From the entries, copy out every line in which the word "with" is found.
= Beginning of Section =
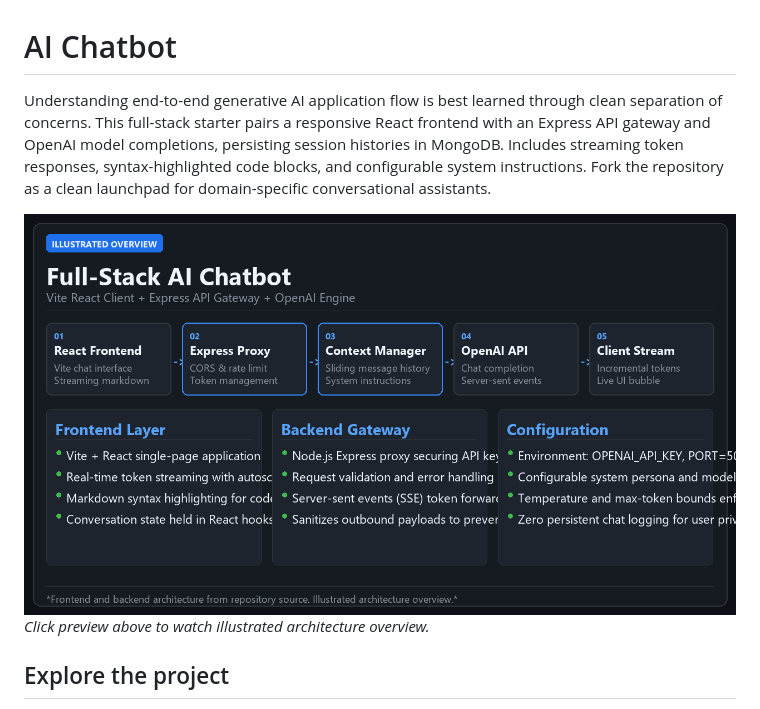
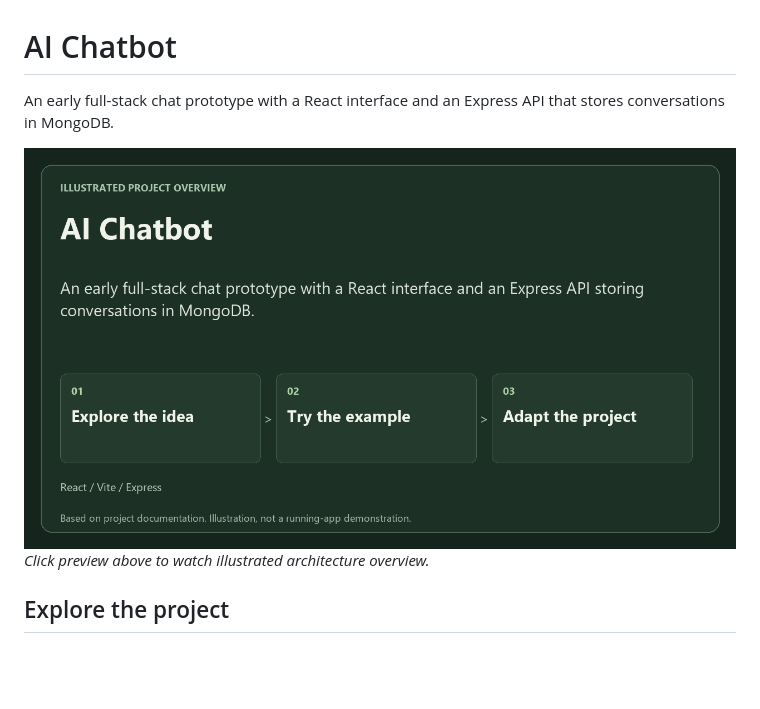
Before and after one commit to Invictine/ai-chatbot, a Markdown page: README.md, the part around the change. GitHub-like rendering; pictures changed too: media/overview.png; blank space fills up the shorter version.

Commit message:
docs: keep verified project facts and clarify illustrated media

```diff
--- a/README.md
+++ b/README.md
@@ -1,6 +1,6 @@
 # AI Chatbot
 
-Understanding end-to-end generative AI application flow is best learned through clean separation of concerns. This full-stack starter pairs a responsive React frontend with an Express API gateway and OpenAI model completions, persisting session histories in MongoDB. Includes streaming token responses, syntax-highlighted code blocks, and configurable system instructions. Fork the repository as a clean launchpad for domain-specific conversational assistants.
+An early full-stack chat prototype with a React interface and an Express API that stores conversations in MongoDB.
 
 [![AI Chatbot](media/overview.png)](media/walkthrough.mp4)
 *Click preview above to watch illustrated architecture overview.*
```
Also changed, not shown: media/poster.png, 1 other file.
= End of Section =
= Beginning of Section =
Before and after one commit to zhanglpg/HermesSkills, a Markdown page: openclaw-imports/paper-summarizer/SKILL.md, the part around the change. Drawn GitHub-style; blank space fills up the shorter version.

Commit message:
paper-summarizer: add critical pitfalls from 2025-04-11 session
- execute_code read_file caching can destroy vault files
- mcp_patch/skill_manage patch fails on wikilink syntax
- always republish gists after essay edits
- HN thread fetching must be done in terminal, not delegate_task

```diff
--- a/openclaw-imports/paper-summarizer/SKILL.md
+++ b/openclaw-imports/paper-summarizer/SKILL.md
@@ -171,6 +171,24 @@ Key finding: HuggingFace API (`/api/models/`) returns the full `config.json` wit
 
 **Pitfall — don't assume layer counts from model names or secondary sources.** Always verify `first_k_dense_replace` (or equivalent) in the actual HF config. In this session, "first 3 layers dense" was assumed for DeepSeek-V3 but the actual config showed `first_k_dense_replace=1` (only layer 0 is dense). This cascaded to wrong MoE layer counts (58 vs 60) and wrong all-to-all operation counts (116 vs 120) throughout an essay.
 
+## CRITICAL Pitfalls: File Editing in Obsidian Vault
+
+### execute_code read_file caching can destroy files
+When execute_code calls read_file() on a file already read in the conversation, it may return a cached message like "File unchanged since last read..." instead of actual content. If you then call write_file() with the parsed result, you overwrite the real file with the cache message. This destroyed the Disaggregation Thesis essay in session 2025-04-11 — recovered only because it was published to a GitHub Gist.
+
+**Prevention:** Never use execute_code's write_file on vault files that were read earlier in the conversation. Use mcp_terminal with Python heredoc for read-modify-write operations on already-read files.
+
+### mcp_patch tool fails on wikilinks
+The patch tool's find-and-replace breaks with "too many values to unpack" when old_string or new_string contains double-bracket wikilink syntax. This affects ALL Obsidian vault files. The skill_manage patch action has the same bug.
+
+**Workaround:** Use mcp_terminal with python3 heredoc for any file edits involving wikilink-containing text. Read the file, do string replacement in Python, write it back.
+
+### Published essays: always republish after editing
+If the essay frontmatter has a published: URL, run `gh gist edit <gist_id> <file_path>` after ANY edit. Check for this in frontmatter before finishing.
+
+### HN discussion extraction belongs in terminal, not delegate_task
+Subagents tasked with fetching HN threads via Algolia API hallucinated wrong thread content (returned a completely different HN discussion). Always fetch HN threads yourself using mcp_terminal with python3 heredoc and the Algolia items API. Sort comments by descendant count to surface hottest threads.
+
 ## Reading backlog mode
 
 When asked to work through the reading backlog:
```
= End of Section =
• Exercise answer:
-Understanding end-to-end generative AI application flow is best learned through clean separation of concerns. This full-stack starter pairs a responsive React frontend with an Express API gateway and OpenAI model completions, persisting session histories in MongoDB. Includes streaming token responses, syntax-highlighted code blocks, and configurable system instructions. Fork the repository as a clean launchpad for domain-specific conversational assistants.
+An early full-stack chat prototype with a React interface and an Express API that stores conversations in MongoDB.
+When execute_code calls read_file() on a file already read in the conversation, it may return a cached message like "File unchanged since last read..." instead of actual content. If you then call write_file() with the parsed result, you overwrite the real file with the cache message. This destroyed the Disaggregation Thesis essay in session 2025-04-11 — recovered only because it was published to a GitHub Gist.
+**Prevention:** Never use execute_code's write_file on vault files that were read earlier in the conversation. Use mcp_terminal with Python heredoc for read-modify-write operations on already-read files.
+The patch tool's find-and-replace breaks with "too many values to unpack" when old_string or new_string contains double-bracket wikilink syntax. This affects ALL Obsidian vault files. The skill_manage patch action has the same bug.
+**Workaround:** Use mcp_terminal with python3 heredoc for any file edits involving wikilink-containing text. Read the file, do string replacement in Python, write it back.
+Subagents tasked with fetching HN threads via Algolia API hallucinated wrong thread content (returned a completely different HN discussion). Always fetch HN threads yourself using mcp_terminal with python3 heredoc and the Algolia items API. Sort comments by descendant count to surface hottest threads.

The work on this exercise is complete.